■ TASK PROMPT ■
Return only those lines of the records below in which "Markdown" appears.

╭──

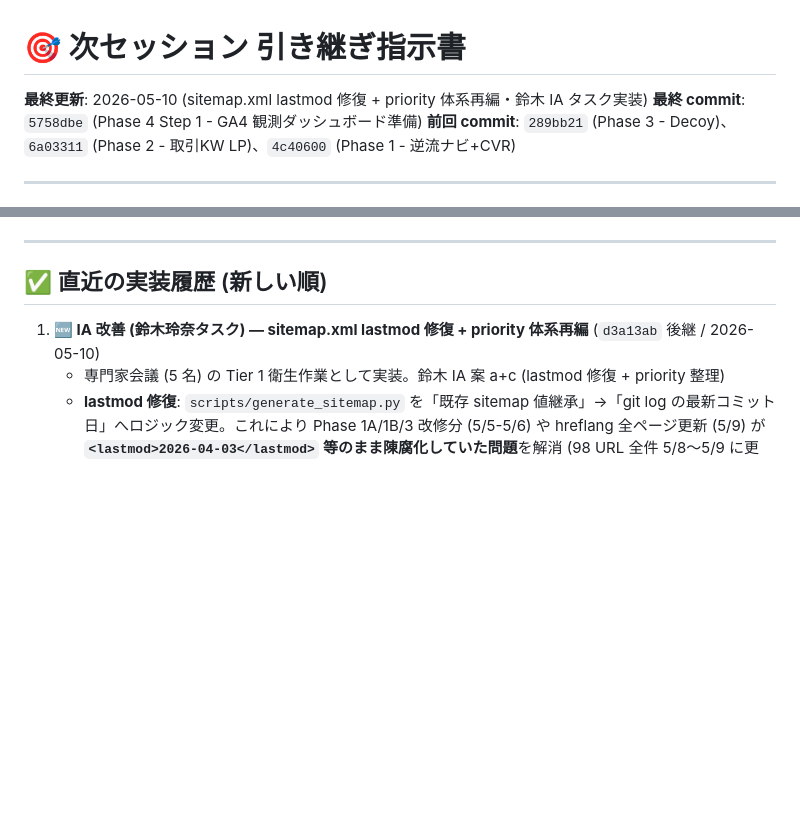
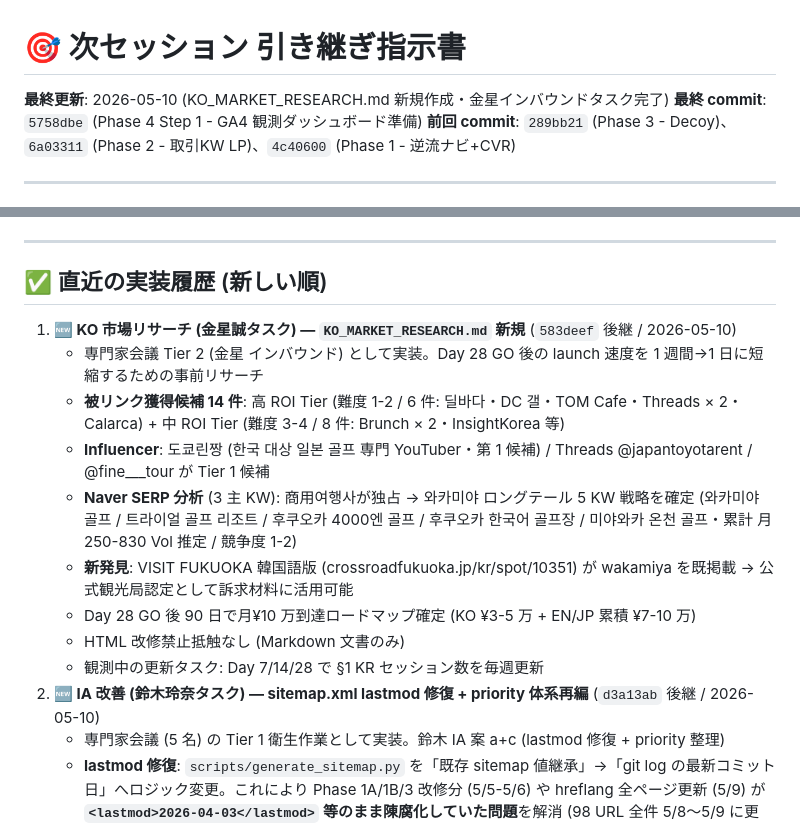
Before and after one commit to fukuokacolor-web/fukuoka-golf-guide, a Markdown page: NEXT_SESSION.md, 2 parts joined by grey strips. Rendered like a GitHub page; blank space fills up the shorter version.

```diff
--- a/NEXT_SESSION.md
+++ b/NEXT_SESSION.md
@@ -1,6 +1,6 @@
 # 🎯 次セッション 引き継ぎ指示書
 
-**最終更新**: 2026-05-10 (sitemap.xml lastmod 修復 + priority 体系再編・鈴木 IA タスク実装)
+**最終更新**: 2026-05-10 (KO_MARKET_RESEARCH.md 新規作成・金星インバウンドタスク完了)
 **最終 commit**: `5758dbe` (Phase 4 Step 1 - GA4 観測ダッシュボード準備)
 **前回 commit**: `289bb21` (Phase 3 - Decoy)、`6a03311` (Phase 2 - 取引KW LP)、`4c40600` (Phase 1 - 逆流ナビ+CVR)
 
@@ -58,7 +58,16 @@ CTA Position / Language / Link Text / Link URL / Nav Section / Page / Service /
 
 ## ✅ 直近の実装履歴 (新しい順)
 
-1. **🆕 IA 改善 (鈴木玲奈タスク) — sitemap.xml lastmod 修復 + priority 体系再編** (`d3a13ab` 後継 / 2026-05-10)
+1. **🆕 KO 市場リサーチ (金星誠タスク) — `KO_MARKET_RESEARCH.md` 新規** (`583deef` 後継 / 2026-05-10)
+   - 専門家会議 Tier 2 (金星 インバウンド) として実装。Day 28 GO 後の launch 速度を 1 週間→1 日に短縮するための事前リサーチ
+   - **被リンク獲得候補 14 件**: 高 ROI Tier (難度 1-2 / 6 件: 딜바다・DC 갤・TOM Cafe・Threads × 2・Calarca) + 中 ROI Tier (難度 3-4 / 8 件: Brunch × 2・InsightKorea 等)
+   - **Influencer**: 도쿄린짱 (한국 대상 일본 골프 専門 YouTuber・第 1 候補) / Threads @japantoyotarent / @fine___tour が Tier 1 候補
+   - **Naver SERP 分析** (3 主 KW): 商用여행사が独占 → 와카미야 ロングテール 5 KW 戦略を確定 (와카미야 골프 / 트라이얼 골프 리조트 / 후쿠오카 4000엔 골프 / 후쿠오카 한국어 골프장 / 미야와카 온천 골프・累計 月 250-830 Vol 推定 / 競争度 1-2)
+   - **新発見**: VISIT FUKUOKA 韓国語版 (crossroadfukuoka.jp/kr/spot/10351) が wakamiya を既掲載 → 公式観光局認定として訴求材料に活用可能
+   - Day 28 GO 後 90 日で月¥10 万到達ロードマップ確定 (KO ¥3-5 万 + EN/JP 累積 ¥7-10 万)
+   - HTML 改修禁止抵触なし (Markdown 文書のみ)
+   - 観測中の更新タスク: Day 7/14/28 で §1 KR セッション数を毎週更新
+2. **🆕 IA 改善 (鈴木玲奈タスク) — sitemap.xml lastmod 修復 + priority 体系再編** (`d3a13ab` 後継 / 2026-05-10)
    - 専門家会議 (5 名) の Tier 1 衛生作業として実装。鈴木 IA 案 a+c (lastmod 修復 + priority 整理)
    - **lastmod 修復**: `scripts/generate_sitemap.py` を「既存 sitemap 値継承」→「git log の最新コミット日」へロジック変更。これにより Phase 1A/1B/3 改修分 (5/5-5/6) や hreflang 全ページ更新 (5/9) が **`<lastmod>2026-04-03</lastmod>` 等のまま陳腐化していた問題**を解消 (98 URL 全件 5/8〜5/9 に更新)
    - **priority 体系**: 0.9 HIGH (10件・area + airport + course-kokura + Phase 2 LP × 3) / 0.8 MEDIUM (5 件・**4 ペルソナハブ + book-fukuoka-golf-foreigner**・新設) / 0.7 default (81) / 0.6 LOW (editorial-policy 1) を 5 階層化。手動編集された Phase 2 LP の 0.9 / editorial-policy の 0.6 / monthly changefreq 2 件を **規約として明文化**して保護
```
Also changed, not shown: KO_MARKET_RESEARCH.md (added, +281 -0 lines).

╰──

■ COMPLETED EXERCISE ■
Before and after one commit to fukuokacolor-web/fukuoka-golf-guide, a Markdown page: NEXT_SESSION.md, 2 parts joined by grey strips. Rendered like a GitHub page; blank space fills up the shorter version.
+   - HTML 改修禁止抵触なし (Markdown 文書のみ)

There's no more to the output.